The entries below are to be returned exactly. Include all of them.

Segment Open

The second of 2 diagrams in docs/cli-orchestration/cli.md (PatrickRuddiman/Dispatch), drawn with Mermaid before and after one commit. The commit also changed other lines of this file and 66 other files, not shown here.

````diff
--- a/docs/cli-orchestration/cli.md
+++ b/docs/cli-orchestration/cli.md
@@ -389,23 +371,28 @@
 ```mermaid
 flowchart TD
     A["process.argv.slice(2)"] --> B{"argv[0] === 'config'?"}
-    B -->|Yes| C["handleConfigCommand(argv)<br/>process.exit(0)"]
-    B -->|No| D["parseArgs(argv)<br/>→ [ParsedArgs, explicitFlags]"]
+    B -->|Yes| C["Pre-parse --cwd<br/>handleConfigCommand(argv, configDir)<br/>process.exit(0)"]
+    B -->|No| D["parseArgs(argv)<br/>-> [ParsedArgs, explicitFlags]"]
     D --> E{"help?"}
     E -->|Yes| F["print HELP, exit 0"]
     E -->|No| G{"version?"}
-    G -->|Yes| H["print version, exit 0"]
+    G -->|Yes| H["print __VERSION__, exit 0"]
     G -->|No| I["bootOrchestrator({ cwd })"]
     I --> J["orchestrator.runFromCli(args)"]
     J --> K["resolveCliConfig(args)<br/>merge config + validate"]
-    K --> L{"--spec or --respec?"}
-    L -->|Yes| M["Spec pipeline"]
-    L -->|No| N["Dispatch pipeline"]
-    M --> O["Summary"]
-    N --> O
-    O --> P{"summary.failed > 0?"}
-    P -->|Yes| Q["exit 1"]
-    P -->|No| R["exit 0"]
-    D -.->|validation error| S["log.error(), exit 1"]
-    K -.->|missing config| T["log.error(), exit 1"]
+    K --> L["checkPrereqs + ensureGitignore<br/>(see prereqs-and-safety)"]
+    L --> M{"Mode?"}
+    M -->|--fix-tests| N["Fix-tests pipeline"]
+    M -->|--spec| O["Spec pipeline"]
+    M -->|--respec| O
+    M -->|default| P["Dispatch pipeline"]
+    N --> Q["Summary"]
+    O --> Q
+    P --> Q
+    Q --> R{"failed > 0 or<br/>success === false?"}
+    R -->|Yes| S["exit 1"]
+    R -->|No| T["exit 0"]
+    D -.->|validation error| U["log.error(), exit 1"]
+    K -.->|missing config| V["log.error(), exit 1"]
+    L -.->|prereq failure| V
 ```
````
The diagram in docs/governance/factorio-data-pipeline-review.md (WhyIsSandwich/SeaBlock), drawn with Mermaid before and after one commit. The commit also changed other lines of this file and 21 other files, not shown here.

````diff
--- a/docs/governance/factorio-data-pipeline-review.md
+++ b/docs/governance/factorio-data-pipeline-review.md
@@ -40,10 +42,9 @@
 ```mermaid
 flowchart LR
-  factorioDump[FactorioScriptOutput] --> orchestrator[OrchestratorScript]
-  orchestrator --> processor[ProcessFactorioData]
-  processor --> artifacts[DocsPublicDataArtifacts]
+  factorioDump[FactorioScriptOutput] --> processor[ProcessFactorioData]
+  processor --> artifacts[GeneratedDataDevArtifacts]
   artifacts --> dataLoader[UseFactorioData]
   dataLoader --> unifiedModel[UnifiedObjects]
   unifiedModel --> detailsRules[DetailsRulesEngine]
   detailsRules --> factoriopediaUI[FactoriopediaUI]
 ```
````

Segment Closed

▶ **OUTPUT OF THE EXERCISE**:
The second of 2 diagrams in docs/cli-orchestration/cli.md (PatrickRuddiman/Dispatch), drawn with Mermaid before and after one commit. The commit also changed other lines of this file and 66 other files, not shown here.

````diff
--- a/docs/cli-orchestration/cli.md
+++ b/docs/cli-orchestration/cli.md
@@ -389,23 +371,28 @@
 ```mermaid
 flowchart TD
     A["process.argv.slice(2)"] --> B{"argv[0] === 'config'?"}
-    B -->|Yes| C["handleConfigCommand(argv)<br/>process.exit(0)"]
-    B -->|No| D["parseArgs(argv)<br/>→ [ParsedArgs, explicitFlags]"]
+    B -->|Yes| C["Pre-parse --cwd<br/>handleConfigCommand(argv, configDir)<br/>process.exit(0)"]
+    B -->|No| D["parseArgs(argv)<br/>-> [ParsedArgs, explicitFlags]"]
     D --> E{"help?"}
     E -->|Yes| F["print HELP, exit 0"]
     E -->|No| G{"version?"}
-    G -->|Yes| H["print version, exit 0"]
+    G -->|Yes| H["print __VERSION__, exit 0"]
     G -->|No| I["bootOrchestrator({ cwd })"]
     I --> J["orchestrator.runFromCli(args)"]
     J --> K["resolveCliConfig(args)<br/>merge config + validate"]
-    K --> L{"--spec or --respec?"}
-    L -->|Yes| M["Spec pipeline"]
-    L -->|No| N["Dispatch pipeline"]
-    M --> O["Summary"]
-    N --> O
-    O --> P{"summary.failed > 0?"}
-    P -->|Yes| Q["exit 1"]
-    P -->|No| R["exit 0"]
-    D -.->|validation error| S["log.error(), exit 1"]
-    K -.->|missing config| T["log.error(), exit 1"]
+    K --> L["checkPrereqs + ensureGitignore<br/>(see prereqs-and-safety)"]
+    L --> M{"Mode?"}
+    M -->|--fix-tests| N["Fix-tests pipeline"]
+    M -->|--spec| O["Spec pipeline"]
+    M -->|--respec| O
+    M -->|default| P["Dispatch pipeline"]
+    N --> Q["Summary"]
+    O --> Q
+    P --> Q
+    Q --> R{"failed > 0 or<br/>success === false?"}
+    R -->|Yes| S["exit 1"]
+    R -->|No| T["exit 0"]
+    D -.->|validation error| U["log.error(), exit 1"]
+    K -.->|missing config| V["log.error(), exit 1"]
+    L -.->|prereq failure| V
 ```
````
The diagram in docs/governance/factorio-data-pipeline-review.md (WhyIsSandwich/SeaBlock), drawn with Mermaid before and after one commit. The commit also changed other lines of this file and 21 other files, not shown here.

````diff
--- a/docs/governance/factorio-data-pipeline-review.md
+++ b/docs/governance/factorio-data-pipeline-review.md
@@ -40,10 +42,9 @@
 ```mermaid
 flowchart LR
-  factorioDump[FactorioScriptOutput] --> orchestrator[OrchestratorScript]
-  orchestrator --> processor[ProcessFactorioData]
-  processor --> artifacts[DocsPublicDataArtifacts]
+  factorioDump[FactorioScriptOutput] --> processor[ProcessFactorioData]
+  processor --> artifacts[GeneratedDataDevArtifacts]
   artifacts --> dataLoader[UseFactorioData]
   dataLoader --> unifiedModel[UnifiedObjects]
   unifiedModel --> detailsRules[DetailsRulesEngine]
   detailsRules --> factoriopediaUI[FactoriopediaUI]
 ```
````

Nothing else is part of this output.